Robin Miller and Dan Gecker, principals of Urban Design Associates, have started work inside the Pace-King House at 205 N. 19th St.
The home was built in 1860 and covers about 7,000 square feet.
“The property has been vacant for three to five years,” Miller said. “The previous owner was in over his head, and we were able to pick it up.”
Miller said the previous owner was about a third of the way through converting the property into apartments.
“We are going to rehabilitate the building using state and federal tax credits and bring back the main house to be a first-rate office building,” Miller said.
There are two other buildings on the property, a carriage house and what originally was built as servants quarters, which will be converted into three one-bedroom apartments. The property is next to several other historic homes and buildings, tucked behind East Broad Street and the bars and restaurants of 17th Street.
“These will be very top-notch apartments in the $900 to $1,100 rent range,” Miller said.
Miller said the entire project will cost $1.25 million, including the $700,000 purchase of the property. Miller said he hopes to be done over the summer.
As for the office space, Miller said he already has a tenant for one of the units: his own firm.
“This will be corporate headquarters for Urban Development Associates,” Miller said. “Dan and I both will have offices in the building and will be there full-time.”
They will move from their current office at 19th and Broad.
“There are three other offices in the building, and we looking for tenants that would mesh nicely,” Miller said.
Urban Development Associates is the company Miller and Gecker, who is a Chesterfield County supervisor, use for their large portfolio of holdings in Manchester. The duo owns roughly 150 parcels in that area, of which they have developed about 40, including the Old Manchester Lofts. Their next project there is a new 44-unit apartment building at 909 Perry St.

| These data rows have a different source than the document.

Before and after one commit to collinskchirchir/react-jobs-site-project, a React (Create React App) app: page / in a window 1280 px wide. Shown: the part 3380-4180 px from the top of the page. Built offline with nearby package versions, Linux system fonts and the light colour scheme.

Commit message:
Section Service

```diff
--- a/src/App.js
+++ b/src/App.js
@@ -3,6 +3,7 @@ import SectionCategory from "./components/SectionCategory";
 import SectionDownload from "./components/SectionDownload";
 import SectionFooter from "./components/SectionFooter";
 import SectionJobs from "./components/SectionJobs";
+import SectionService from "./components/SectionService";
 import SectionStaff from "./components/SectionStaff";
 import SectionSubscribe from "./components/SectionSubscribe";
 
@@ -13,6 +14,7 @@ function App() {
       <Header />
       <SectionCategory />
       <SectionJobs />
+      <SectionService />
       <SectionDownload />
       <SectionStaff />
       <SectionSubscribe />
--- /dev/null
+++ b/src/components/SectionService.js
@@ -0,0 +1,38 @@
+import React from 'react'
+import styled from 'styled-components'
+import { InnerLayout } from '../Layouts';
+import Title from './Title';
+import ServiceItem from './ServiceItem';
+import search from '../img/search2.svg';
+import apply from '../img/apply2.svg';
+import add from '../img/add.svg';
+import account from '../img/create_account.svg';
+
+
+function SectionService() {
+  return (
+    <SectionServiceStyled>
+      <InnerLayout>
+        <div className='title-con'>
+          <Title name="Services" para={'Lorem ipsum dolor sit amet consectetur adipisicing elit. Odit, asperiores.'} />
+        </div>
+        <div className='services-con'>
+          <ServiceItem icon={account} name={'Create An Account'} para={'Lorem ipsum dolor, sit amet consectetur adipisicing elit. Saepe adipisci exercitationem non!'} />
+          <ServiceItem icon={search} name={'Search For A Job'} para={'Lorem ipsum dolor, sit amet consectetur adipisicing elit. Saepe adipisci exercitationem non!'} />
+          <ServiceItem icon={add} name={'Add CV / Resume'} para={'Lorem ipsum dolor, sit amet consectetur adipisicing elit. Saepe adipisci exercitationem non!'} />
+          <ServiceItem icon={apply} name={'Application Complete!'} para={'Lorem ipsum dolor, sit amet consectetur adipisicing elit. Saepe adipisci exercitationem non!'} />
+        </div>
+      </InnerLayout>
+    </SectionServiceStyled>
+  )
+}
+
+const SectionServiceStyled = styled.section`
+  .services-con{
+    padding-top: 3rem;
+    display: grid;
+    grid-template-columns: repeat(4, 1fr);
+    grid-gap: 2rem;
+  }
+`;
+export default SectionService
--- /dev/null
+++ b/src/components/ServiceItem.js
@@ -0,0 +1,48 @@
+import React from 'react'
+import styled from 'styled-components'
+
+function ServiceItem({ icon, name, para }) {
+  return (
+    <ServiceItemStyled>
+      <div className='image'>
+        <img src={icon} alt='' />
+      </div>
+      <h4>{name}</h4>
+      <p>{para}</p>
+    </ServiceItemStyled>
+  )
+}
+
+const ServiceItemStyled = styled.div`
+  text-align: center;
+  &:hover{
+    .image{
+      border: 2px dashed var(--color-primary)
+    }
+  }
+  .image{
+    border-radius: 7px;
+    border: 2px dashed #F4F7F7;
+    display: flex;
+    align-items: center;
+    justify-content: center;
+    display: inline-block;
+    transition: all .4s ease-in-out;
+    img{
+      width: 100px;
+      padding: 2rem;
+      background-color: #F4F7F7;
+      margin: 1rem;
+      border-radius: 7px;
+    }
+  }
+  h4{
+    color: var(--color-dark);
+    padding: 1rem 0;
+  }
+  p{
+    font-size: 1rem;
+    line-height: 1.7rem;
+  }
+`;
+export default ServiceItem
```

The National Parks Service has more on the history of the Pace-King House.